The Dibamba River is in the Littoral Region of southern Cameroon, emptying into the Cameroon estuary near the city of Doula.

Location[edit]

The Dibamba river has a length of 150 kilometres (93 mi) and a catchment area of 2,400 square kilometres (930 sq mi). Average discharge at the river mouth is 480 cubic meters per second.[1] At its mouth, the river is tidal, and flows into the estuary through mangrove forests that extend south from Doualla to Point Souelaba.[2] Near Douala, the river is crossed by a 370 metres (1,210 ft) T-section girder road bridge built of precast, prestressed concrete in 1983 - 1984.[3]
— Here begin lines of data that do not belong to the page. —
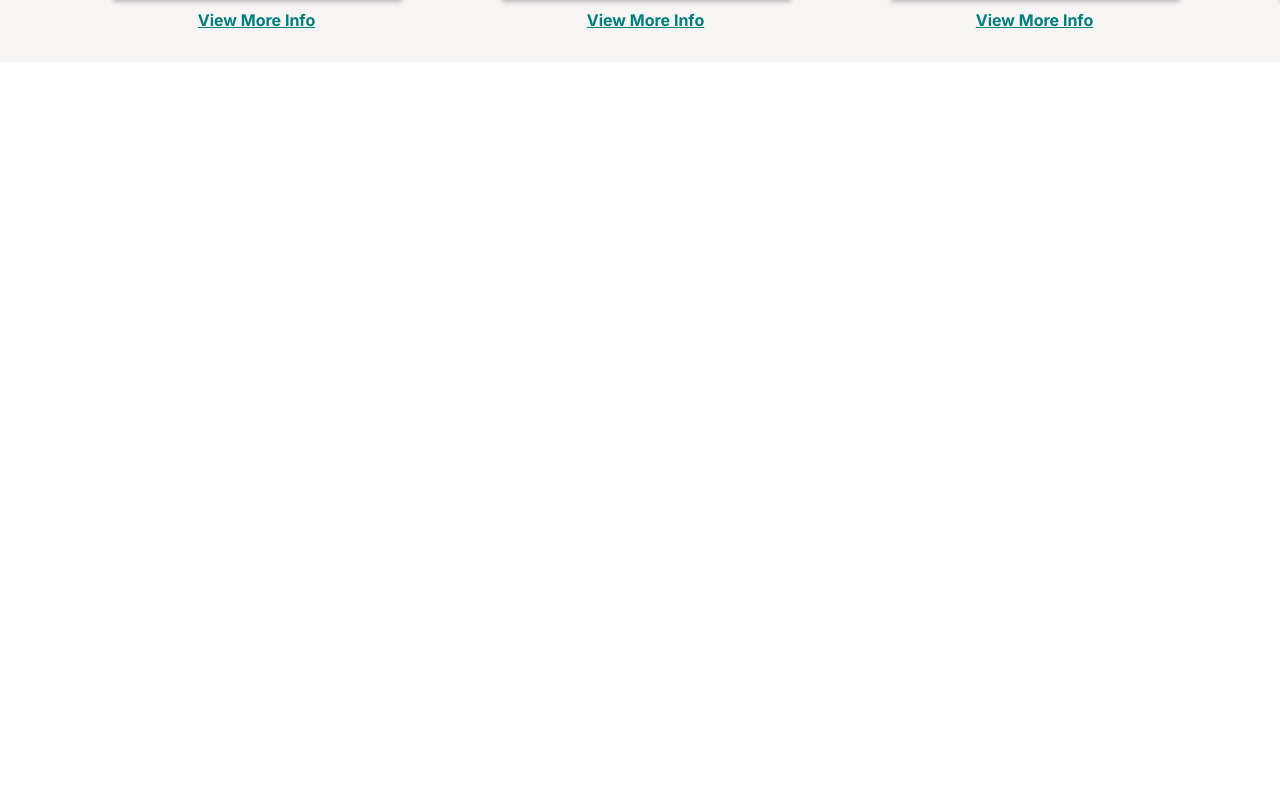
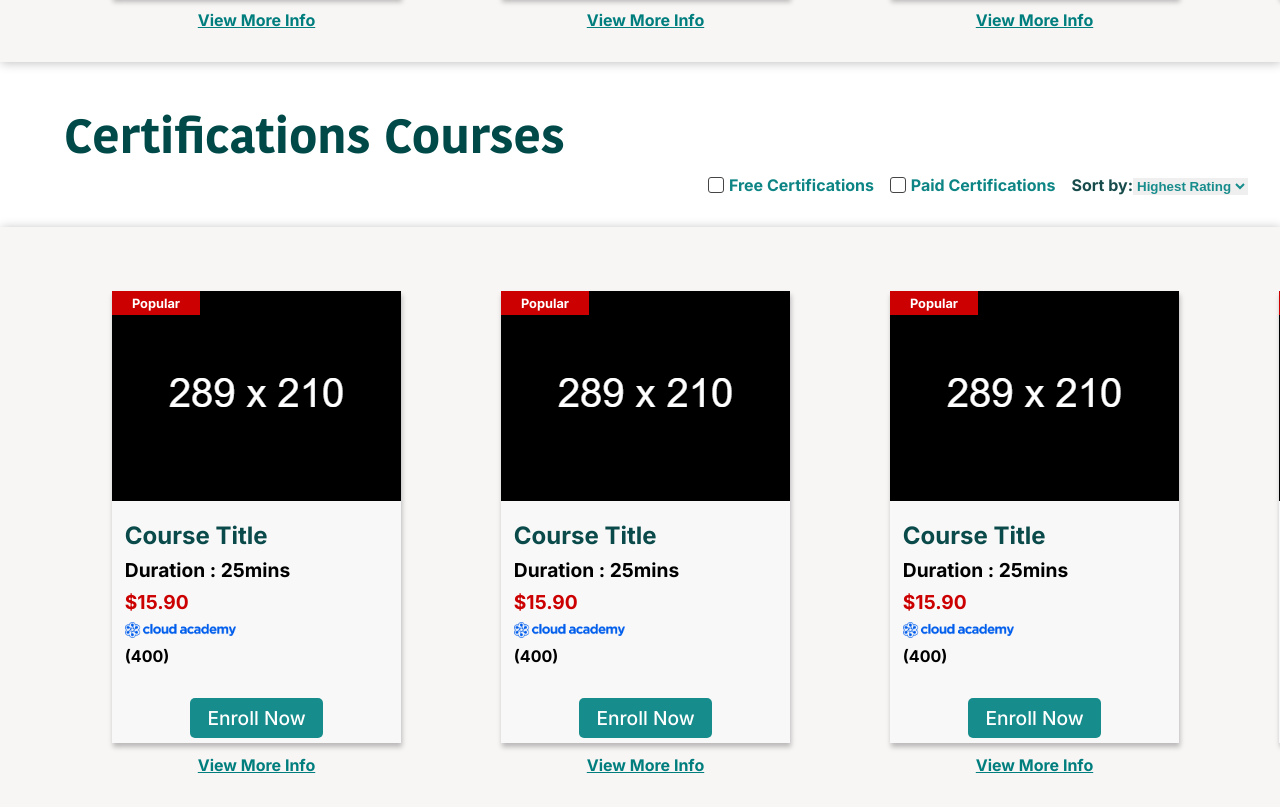
Before and after one commit to SamerEGhaly/Online-Learning-Site, a React (Vite) app: page / in a window 1280 px wide. Shown: the part 1897-2704 px from the top of the page. Before the commit the page ends 1959 px from the top, so only its background shows below. Built offline with nearby package versions, Linux system fonts and the light colour scheme.

Commit message:
created a certification courses component

```diff
--- a/src/App.jsx
+++ b/src/App.jsx
@@ -2,6 +2,7 @@ import React from "react"
 import Header from "./Components/Header"
 import LandingPage from "./Components/LandingPage"
 import PopularCourses from "./Components/PopularCourses"
+import CertificationCourses from "./Components/CertificationCourses"
 
 function App() {
 
@@ -17,6 +18,7 @@ function App() {
           <img src="/src/assets/Images/coursera-logo.png" alt="coursera logo" />
         </section>
         <PopularCourses/>
+        <CertificationCourses/>
       </main>
     </div>
   )
--- /dev/null
+++ b/src/CSS/certification-courses.css
@@ -0,0 +1,65 @@
+.certification-courses {
+    width: 100%;
+}
+
+#certification-courses-title {
+    font: 700 3rem "Kohinoor Bangla";
+    color: #004949;
+    margin: 2rem 4rem 0;
+}
+
+.certification-courses-filters {
+    display: flex;
+    justify-content: flex-end;
+    align-items: center;
+    gap: 1rem;
+    font-family: Inter, sans-serif;
+    margin: 0 2rem 2rem;
+}
+
+.checkbox-filter {
+    display: flex;
+    align-items: center;
+    gap: 0.3rem;
+
+    font-weight: 700;
+    color: #0E8585;
+
+    cursor: pointer;
+}
+
+.custom-checkbox {
+    border: 1px solid #454545;
+    border-radius: 3px;
+    height: 1rem;
+    width: 1rem;
+
+    display: flex;
+    justify-content: center;
+    align-items: center;
+}
+
+.custom-checkbox img {
+    display: block;
+    height: 60%;
+}
+
+.checkbox-filter>input[type=checkbox] {
+    display: none;
+    position: absolute;
+}
+
+.checkbox-filter>input[type=checkbox]:checked~.custom-checkbox {
+    background-color: #454545;
+}
+
+.sort-list-label {
+    font-weight: 700;
+    color: #184B4B;
+}
+
+.list-filter {
+    border: none;
+    color: #178C8C;
+    font-weight: 700;
+}
--- a/src/Components/Carousel.jsx
+++ b/src/Components/Carousel.jsx
@@ -1,7 +1,7 @@
 import Course from "./Course"
 import "/src/CSS/carousel.css"
 
-function Carousel(){
+function Carousel(props){
     return(
         <div className="carousel">
             <div className="container">
--- /dev/null
+++ b/src/Components/CertificationCourses.jsx
@@ -0,0 +1,35 @@
+import "/src/CSS/certification-courses.css"
+import Carousel from "./Carousel"
+
+function CertificationCourses(){
+    return(
+        <section className="certification-courses">
+            <h2 id="certification-courses-title">Certifications Courses</h2>
+          <div className="certification-courses-filters">
+            <label htmlFor="free-certification-checkbox" className="checkbox-filter">
+              <input type="checkbox" name="freeCertificationsFilter" id="free-certification-checkbox" />
+              <div className="custom-checkbox"><img src="/src/assets/Images/white-checkmark.png" alt="checkmark"/></div>
+              Free Certifications
+            </label>
+            <label htmlFor="paid-certifications-checkbox" className="checkbox-filter">
+              <input type="checkbox" name="paidCertificationsFilter" id="paid-certifications-checkbox" />
+              <div className="custom-checkbox"><img src="/src/assets/Images/white-checkmark.png" alt="checkmark"/></div>
+              Paid Certifications
+            </label>
+            <label htmlFor="sort-filter" className="sort-list-label">
+              Sort by:
+              <select name="sortList" id="sort-filter" className="sort-list list-filter">
+                <option selected value="highestRating">Highest Rating</option>
+                <option value="lowestRating">Lowest Rating</option>
+                <option value="highestPrice">Highest Price</option>
+                <option value="lowestPrice">Lowest Price</option>
+                <option value="mostViewed">Most Viewed</option>
+              </select>
+            </label>
+          </div>
+          <Carousel/>
+        </section>
+    )
+}
+
+export default CertificationCourses
--- a/src/Components/PopularCourses.jsx
+++ b/src/Components/PopularCourses.jsx
@@ -3,6 +3,7 @@ import Carousel from "./Carousel"
 import "/src/CSS/popular-courses.css"
 
 function PopularCourses(){
+
     return(
         <section className="popular-courses" aria-labelledby="popular-courses-title">
           <h2 id="popular-courses-title">Popular Courses</h2>
```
History[edit]

The Duala people, who today inhabit the region in and around the city of Douala, moved to their present-day location from Piti on the Dibamba river, displacing Bassa-Bakoko cultivators. Duala traditions say they are descendants of Mbedi, son of Mbongo, who lived in Piti.[4] Monneba was a Duala leader on the Cameroon coast in the 1630s, engaged in trading in ivory and slaves with the Europeans. Dutch maps from the 1650s place Monneba's name on the Dibamba River, which is called Monneba's Creek or Channel (Monnebasa Gat).[5]

The Dibamba was the scene of naval hostilities during World War I, when Commander Ralph Stuart Sneyd engaged and sank a large German launch on 10 September 1914, and drove the enemy out of their post at Piti.[6]

Environmental issues[edit]

Douala's Bassa industrial zone ends in the estuarine creek formation of the Dibamba River, discharging pollutants. The wetlands are quickly being colonized by invasive species, and a great number of phytoplankton have been identified, some of which are caused by the pollution.[citation needed] Further inland, there are still some patches of permanent swamp forest on the river, but many others have been cleared and drained for oil palm plantation. The fauna of river are not well protected. The African Manatee (Trichechus senegalensis) is endangered.[7]

References[edit]

  1. ^ Jean Folack; Charles Emene Gabche. "NATURAL AND ANTHROPOGENIC CHARACTERISTICS OF THE CAMEROON COASTAL ZONE" (PDF). Institute of Agricultural Research for Development (IRAD), Cameroon. Retrieved 2011-02-24. 
  2. ^ R. H. Hughes; J. S. Hughes (1992). A directory of African wetlands. IUCN. p. 466. ISBN 2-88032-949-3. 
  3. ^ "Pont de Douala sur la Dibamba". Structurae. Retrieved 2011-02-24. 
  4. ^ Dibussi Tande. "Unraveling Conflicting Narratives about the Origins of the Isubu of Bimbia" (PDF). Peuplesawa. Retrieved 2011-02-24. 
  5. ^ Austen, Ralph A.; Derrick, Jonathan (1999). Middlemen of the Cameroons Rivers: The Duala and their Hinterland, c. 1600–c.1960. Cambridge University Press. 
  6. ^ Gordon Smith (ed.). "CAMEROONS CAMPAIGN - 1914". Naval-History.Net. Retrieved 2011-02-24. 
  7. ^ "Cameroon" (PDF). Ramsar Wetlands. Retrieved 2011-02-24. 

Coordinates: 3°56′56″N 9°45′46″E / 3.948858°N 9.762726°E / 3.948858; 9.762726